2009 Mitsubishi Outlander XLSHow does Mitsubishi approach the crowded space of compact crossovers?
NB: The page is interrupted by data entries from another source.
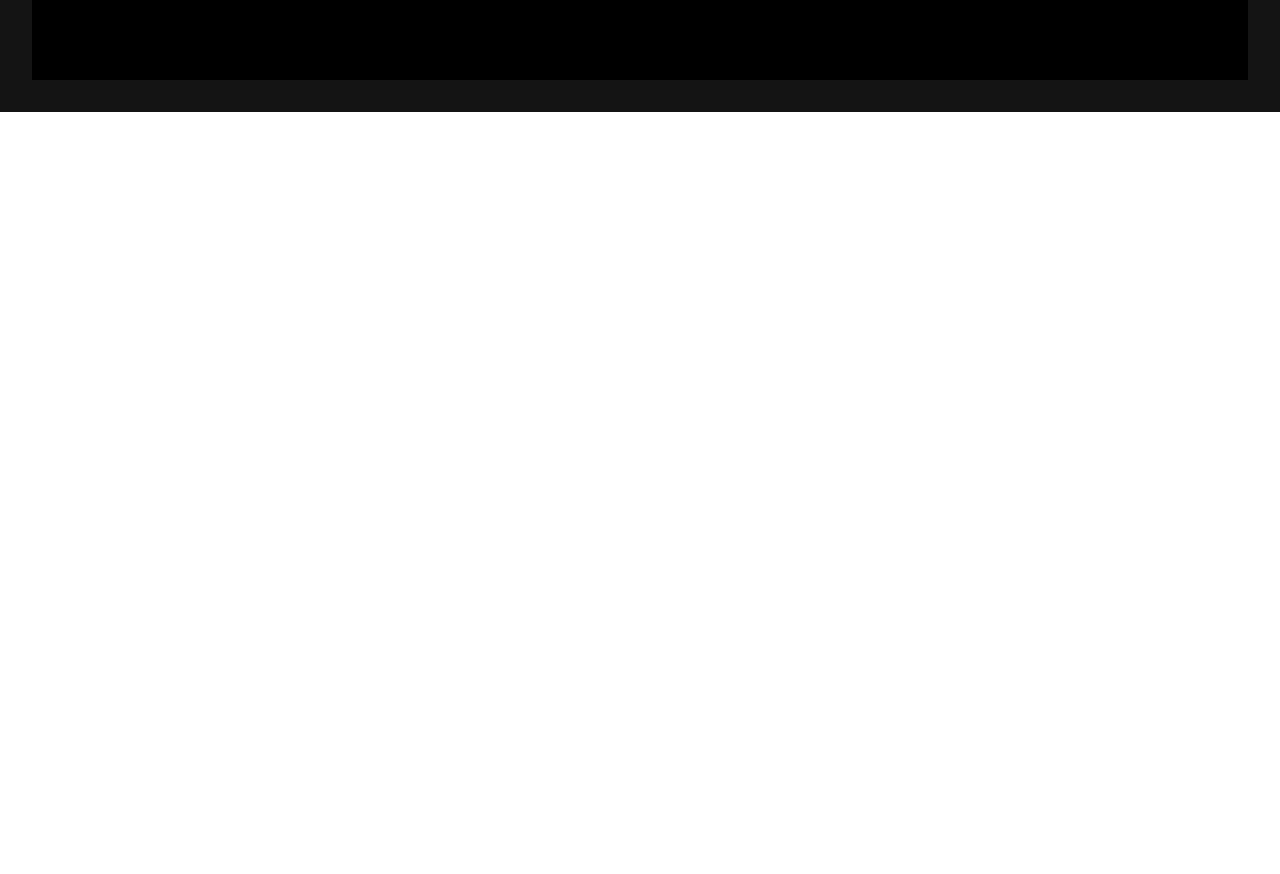
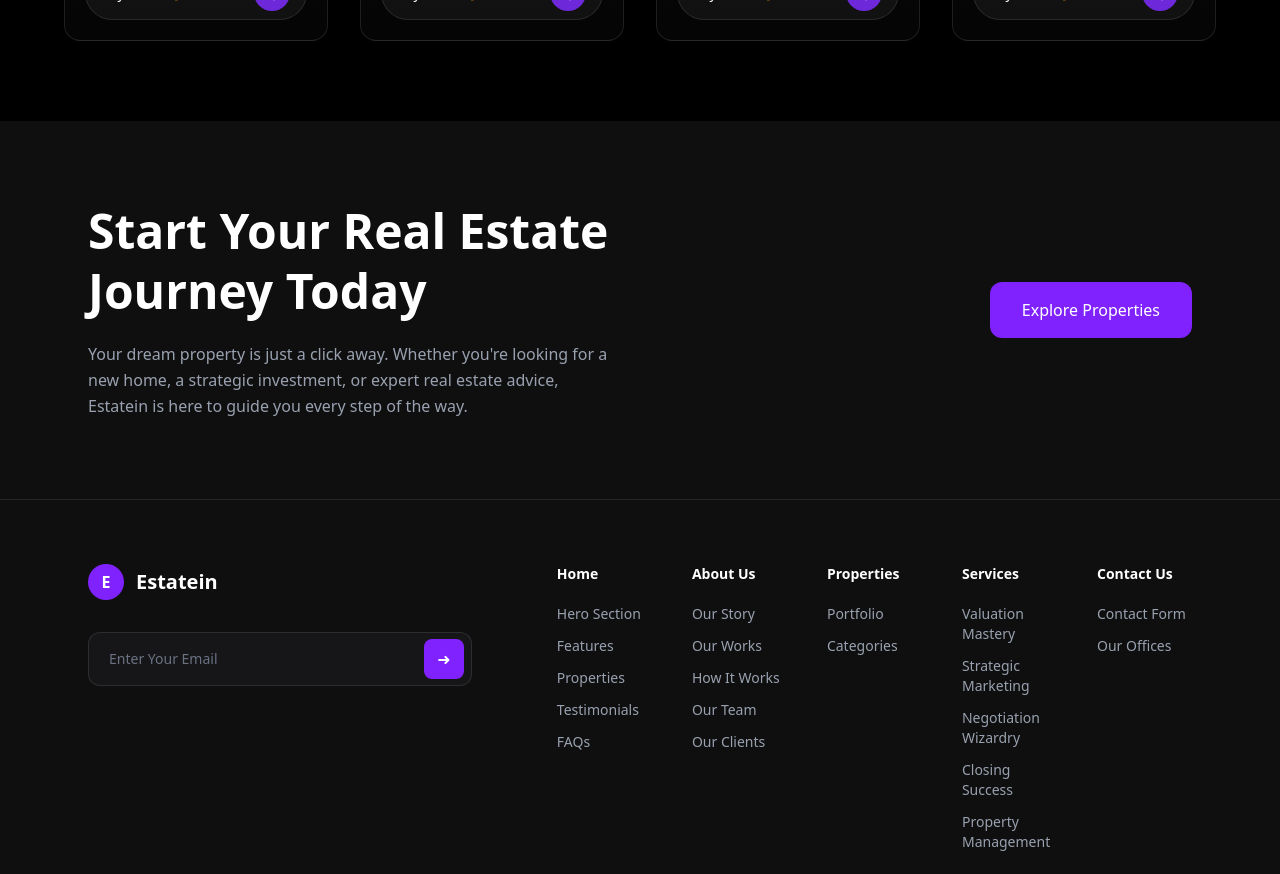
Before and after one commit to Sanguine-Feranmi/SBuilding, a React (Vite) app: page /about in a window 1280 px wide. Shown: the part 2900-3774 px from the top of the page. Before the commit the page ends 3012 px from the top, so only its background shows below. Built offline with nearby package versions, Linux system fonts and the light colour scheme.

Commit message:
fidfth ddddd

```diff
--- a/public/hero.jsx
+++ b/public/hero.jsx
@@ -20,7 +20,7 @@ const manage = [
 export default function Hero() {
   return (
     <>
-      <div className="flex flex-col w-full md:flex-row-reverse gap-8 mb-20 items-center md:items-stretch">
+      <div className="flex flex-col w-full md:flex-row-reverse gap-8 mb-20 items-center md:items-stretch lg:w-full mx-auto px-4">
         {/* Image Section */}
         <div className="imgPart relative flex justify-center items-center bg-gray-900 md:w-1/2 rounded-b-3xl w-full overflow-hidden shadow-lg">
           <img
@@ -76,7 +76,7 @@ export default function Hero() {
         ))}
       </div>
       {/* Featured Properties */}
-      <div className="featured-props my-20 text-white font-bold pb-5 px-4 max-w-6xl mx-auto">
+      <div className="featured-props my-20 text-white font-bold pb-5 px-10 mx-auto">
         <div className="flex flex-col gap-3 md:gap-5 mb-8">
           <h1 className="text-3xl md:text-4xl">Featured Properties</h1>
           <p className="font-light italic text-gray-300 text-base md:text-lg">
@@ -86,11 +86,11 @@ export default function Hero() {
         <FeaturedProp />
       </div>
       {/* Testimonials */}
-      <div className="max-w-6xl mx-auto px-4">
+      <div className="w-full mx-auto">
         <Testimonial />
 
       </div>
-      <div className="">
+      <div className=" pb-10">
         <Faq/>
       </div>
 
--- a/src/App.jsx
+++ b/src/App.jsx
@@ -4,6 +4,7 @@ import Landing from "./components/landing/landing";
 import Properties from "./components/properties/properties";
 import Banner from "./components/banner";
 import About from "./components/about/about";
+import Footer from "./components/footer/footer";
 
 function App() {
   return (
@@ -14,8 +15,8 @@ function App() {
         <Route path="/" element={<Landing />} />
         <Route path="/about" element={<About />} />
         <Route path="/properties" element={<Properties />} />
-        {/* <Route path="/services" element={<Services />} /> */}
       </Routes>
+      <Footer/>
 
     </BrowserRouter>
   );
--- /dev/null
+++ b/src/components/footer/footer.jsx
@@ -0,0 +1,121 @@
+import { footerData } from "./footerData";
+
+export default function Footer() {
+    const { brand, newsletter, links, socials, copyright } =
+        footerData;
+
+
+
+    return (
+        <>
+            <footer className="bg-[#0f0f10] text-gray-400">
+      {/* CTA SECTION */}
+      <section className="border-b border-white/10">
+        <div className="max-w-6xl mx-auto px-6 py-20 grid lg:grid-cols-2 gap-12 items-center">
+          <div>
+            <h2 className="text-4xl md:text-5xl font-semibold text-white leading-tight">
+              Start Your Real Estate Journey Today
+            </h2>
+            <p className="mt-5 max-w-xl leading-relaxed">
+              {brand.description}
+            </p>
+          </div>
+
+          <div className="lg:text-right">
+            <a
+              href={brand.cta.href}
+              className="inline-flex items-center justify-center rounded-xl bg-violet-600 px-8 py-4
+              text-white font-medium transition hover:bg-violet-500 focus:outline-none focus:ring-2 focus:ring-violet-500"
+            >
+              {brand.cta.label}
+            </a>
+          </div>
+        </div>
+      </section>
+
+      {/* MAIN FOOTER */}
+      <section className="max-w-6xl mx-auto px-6 py-16 grid gap-14 lg:grid-cols-[1.3fr_2fr]">
+        {/* BRAND + NEWSLETTER */}
+        <div>
+          <div className="flex items-center gap-3">
+            <div className="w-9 h-9 rounded-full bg-violet-600 flex items-center justify-center">
+              <span className="text-white font-bold">
+                {brand.logo}
+              </span>
+            </div>
+            <span className="text-xl font-semibold text-white">
+              {brand.name}
+            </span>
+          </div>
+
+          <form className="mt-8 relative max-w-sm">
+            <input
+              type="email"
+              placeholder={newsletter.placeholder}
+              className="w-full rounded-xl bg-[#161618] border border-white/10 px-5 py-4 pr-14
+              text-sm text-gray-300 placeholder-gray-500 focus:outline-none focus:ring-2 focus:ring-violet-500"
+            />
+            <button
+              type="submit"
+              className="absolute right-2 top-1/2 -translate-y-1/2 w-10 h-10 rounded-lg
+              bg-violet-600 text-white flex items-center justify-center hover:bg-violet-500"
+              aria-label="Subscribe"
+            >
+              ➜
+            </button>
+          </form>
+        </div>
+
+        {/* LINKS */}
+        <div className="grid sm:grid-cols-2 md:grid-cols-3 lg:grid-cols-5 gap-10">
+          {links.map((group) => (
+            <div key={group.title}>
+              <h3 className="text-sm font-semibold text-white mb-5">
+                {group.title}
+              </h3>
+              <ul className="space-y-3 text-sm">
+                {group.items.map((item) => (
+                  <li key={item}>
+                    <a
+                      href="#"
+                      className="hover:text-white transition"
+                    >
+                      {item}
+                    </a>
+                  </li>
+                ))}
+              </ul>
+            </div>
+          ))}
+        </div>
+      </section>
+
+      {/* BOTTOM BAR */}
+      <section className="border-t border-white/10">
+        <div className="max-w-7xl mx-auto px-6 py-6 flex flex-col sm:flex-row items-center justify-between gap-4">
+          <p className="text-sm text-gray-500">
+            {copyright}
+            <a href="#" className="ml-2 hover:text-white">
+              Terms & Conditions
+            </a>
+          </p>
+
+          <div className="flex items-center gap-4">
+            {socials.map((social) => (
+              <a
+                key={social.name}
+                href={social.href}
+                aria-label={social.name}
+                className="w-9 h-9 flex items-center justify-center rounded-full bg-[#161618]
+                hover:bg-violet-600 text-gray-400 hover:text-white transition"
+              >
+                {social.label}
+              </a>
+            ))}
+          </div>
+        </div>
+      </section>
+    </footer>
+        </>
+    )
+}
--- /dev/null
+++ b/src/components/footer/footerdata.jsx
@@ -0,0 +1,68 @@
+// footerData.js
+export const footerData = {
+  brand: {
+    name: "Estatein",
+    logo: "E",
+    description:
+      "Your dream property is just a click away. Whether you're looking for a new home, a strategic investment, or expert real estate advice, Estatein is here to guide you every step of the way.",
+    cta: {
+      label: "Explore Properties",
+      href: "#",
+    },
+  },
+
+  newsletter: {
+    placeholder: "Enter Your Email",
+  },
+
+  links: [
+    {
+      title: "Home",
+      items: [
+        "Hero Section",
+        "Features",
+        "Properties",
+        "Testimonials",
+        "FAQs",
+      ],
+    },
+    {
+      title: "About Us",
+      items: [
+        "Our Story",
+        "Our Works",
+        "How It Works",
+        "Our Team",
+        "Our Clients",
+      ],
+    },
+    {
+      title: "Properties",
+      items: ["Portfolio", "Categories"],
+    },
+    {
+      title: "Services",
+      items: [
+        "Valuation Mastery",
+        "Strategic Marketing",
+        "Negotiation Wizardry",
+        "Closing Success",
+        "Property Management",
+      ],
+    },
+    {
+      title: "Contact Us",
+      items: ["Contact Form", "Our Offices"],
+    },
+  ],
+
+  socials: [
+    { name: "Facebook", label: "f", href: "#" },
+    { name: "LinkedIn", label: "in", href: "#" },
+    { name: "Twitter", label: "x", href: "#" },
+    { name: "YouTube", label: "yt", href: "#" },
+  ],
+
+  copyright:
+    "© 2023 Estatein. All Rights Reserved.",
+};
--- a/src/components/landing/faq.jsx
+++ b/src/components/landing/faq.jsx
@@ -10,7 +10,7 @@ export default function Faq () {
     return (
 
         <>
-        <h2 className="text-2xl font-bold text-white text-left py-20">Frequently Asked Questions (FAQ)</h2>
+        <h2 className="text-2xl max-w-3xl mx-auto space-y-6 px-4 font-bold text-white text-left py-20">Frequently Asked Questions (FAQ)</h2>
         <div className="max-w-3xl mx-auto space-y-6 px-4">
             <Accordion
                 type="single"
--- a/src/components/landing/landing.jsx
+++ b/src/components/landing/landing.jsx
@@ -3,7 +3,7 @@ import Hero from "../../../public/hero";
 export default function Landing() {
     return (
         <>
-            <div className="bg-[#141414] px-4">
+            <div className="bg-[#141414]">
                 <Hero/>
             </div>
         </>
--- a/src/components/landing/testimonial.jsx
+++ b/src/components/landing/testimonial.jsx
@@ -48,8 +48,8 @@ const testimonials = [
 
 export default function Testimonial() {
     return (
-        <div>
-            <div className="text-white mb-8">
+        <div className='w-full bg-[#000000] py-20' >
+            <div className=" text-white mb-8 b max-w-6xl mx-auto">
                 <h1 className="text-3xl font-bold mb-4">What our client says</h1>
                 <p className="text-gray-400">
                     Read the success stories and heartfelt testimonials from our valued clients. Discover why they chose Estatein for their real estate needs.
--- a/src/components/properties/productfile.jsx
+++ b/src/components/properties/productfile.jsx
@@ -65,23 +65,21 @@ export const Productfile = () => {
 
   const [descLength, setDescLength] = useState(getResponsiveLength());
 
-  // Update descLength on window resize
-  // Use useEffect instead of useState for side effects
   useEffect(() => {
     const handleResize = () => setDescLength(getResponsiveLength());
     window.addEventListener('resize', handleResize);
     return () => window.removeEventListener('resize', handleResize);
   }, []);
 
-  const visibleCards = showAll ? cardTxt : cardTxt.slice(0, 3);
+  const visibleCards = showAll ? cardTxt : cardTxt.slice(0, 4);
 
   const toggleReadMore = (index) => {
     setExpandedIndex(expandedIndex === index ? null : index);
   };
 
   return (
-    <div className="space-y-8 w-[80%] md:w-full mx-auto mt-20">
-      <div className="prod-box grid grid-cols-1 md:grid-cols-2 lg:grid-cols-3 gap-6 w-full mx-auto ">
+    <div className="space-y-8 w-full md:w-full mx-auto mt-20">
+      <div className="prod-box grid grid-cols-1 md:grid-cols-2 lg:grid-cols-4 gap-6 w-full mx-auto ">
         {visibleCards.map((item, index) => {
           const isExpanded = expandedIndex === index;
           const responsiveShortText = item.desc.slice(0, descLength);
```
Also changed, not shown: src/components/about/about.jsx (+16 -16 lines), src/components/properties/properties.jsx (+7 -7 lines), src/components/landing/footer.jsx (deleted).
>> It's fair to say Mitsubishi kind of bounces around the fringe of the auto business. So, let's go for a ride in this, the Outlander XLS V-6 and find out what sets this company apart if anything. ^M00:00:13 [ Music ] ^M00:00:19 >> Now our little Outlander is kind of like a Thomas' English muffin, lots of milks and crannies. You, of course have a standard glovebox here. You've got this sort of peeky-boo, upper glovebox, then you've got this giant thing up on top of the dash and of course you've got a pinnacle here and you got one down here on the console. If you can't stash it in this car you have no right to be trying to con customers. Now, we have a upgraded, but not the big kahoona head unit in our Outlander. So, we are a little starved of tech, but the package we have brings us Rockford Fosgate audio, lane guidance technology and a sun roof, not really related, but it's a pretty well priced package, more on that later. Our Rockford Fosgate system has a six-disc in-dash changer, CD and mp3 discs. You obviously got satellite radio going on here, AM/FM, no HD radio, no iPod adapter, 650-watt backbone behind it, nine speakers including a very obvious 10-inch sub in the back with a punch level that really does what it says. The system can get real bass heavy or tubby depending how you like that kind of sound real quick. Kind of sparse though on the other sources, there's no USB drive, no iPod adapters as I have mentioned. We've got a 115-volt, in other words a standard wall outlet down here in the console, that's also a part of an upgraded package. Oddly enough when you upgrade you forego an aux jack, which the bass stereo, which has far less power in speakers does have. We've got our buttons over here for Bluetooth hands-free, that is standard on the Outlander in this trim level the XLS. If you do upgrade the Outlander you get a head unit that is rather interesting. Forty-gig hard drive base, nav and audio system with a seven-inch touch screen. Now, some of that hard drive space is reserved for you to use as a music server and the system will play DVDs on the front screen when parked. Powering an Outlander in XLS trim is a 3-liter V-6, 220 horse power and 204 foot-pounds of torque are on hand. Not the creamiest engine you've ever piloted, but not bad. The only transmission choice is a six-speed automatic sport-tronic, that means it has a shift gate on the stick and some rather fancy magnesium paddles that are blessedly mounted on the steering column where they belong, not on the wheel. Apparently Mitsubishi's rally heritage pays off here. In front wheel drive configuration an Outlander XLS delivers 1725 miles per gallon. Shave off 1 mpg from the highway number if you get all-wheel drive. Okay, let's price our XLS V-6. Our guy is a front-wheel drive, so about 26,000, little less with destination. Add 1400 for all-wheel drive. Now, to get the Rockford Fosgate system we have, which comes with the glass sun roof and the package that's about 16,000. To get the navigation package that includes rear view camera and lane guidance technology, a little under 2,000. Sirius can be had a la carte to 335. Also a la carte rear-seat entertainment for about 1750. ^M00:03:24 [ Music ]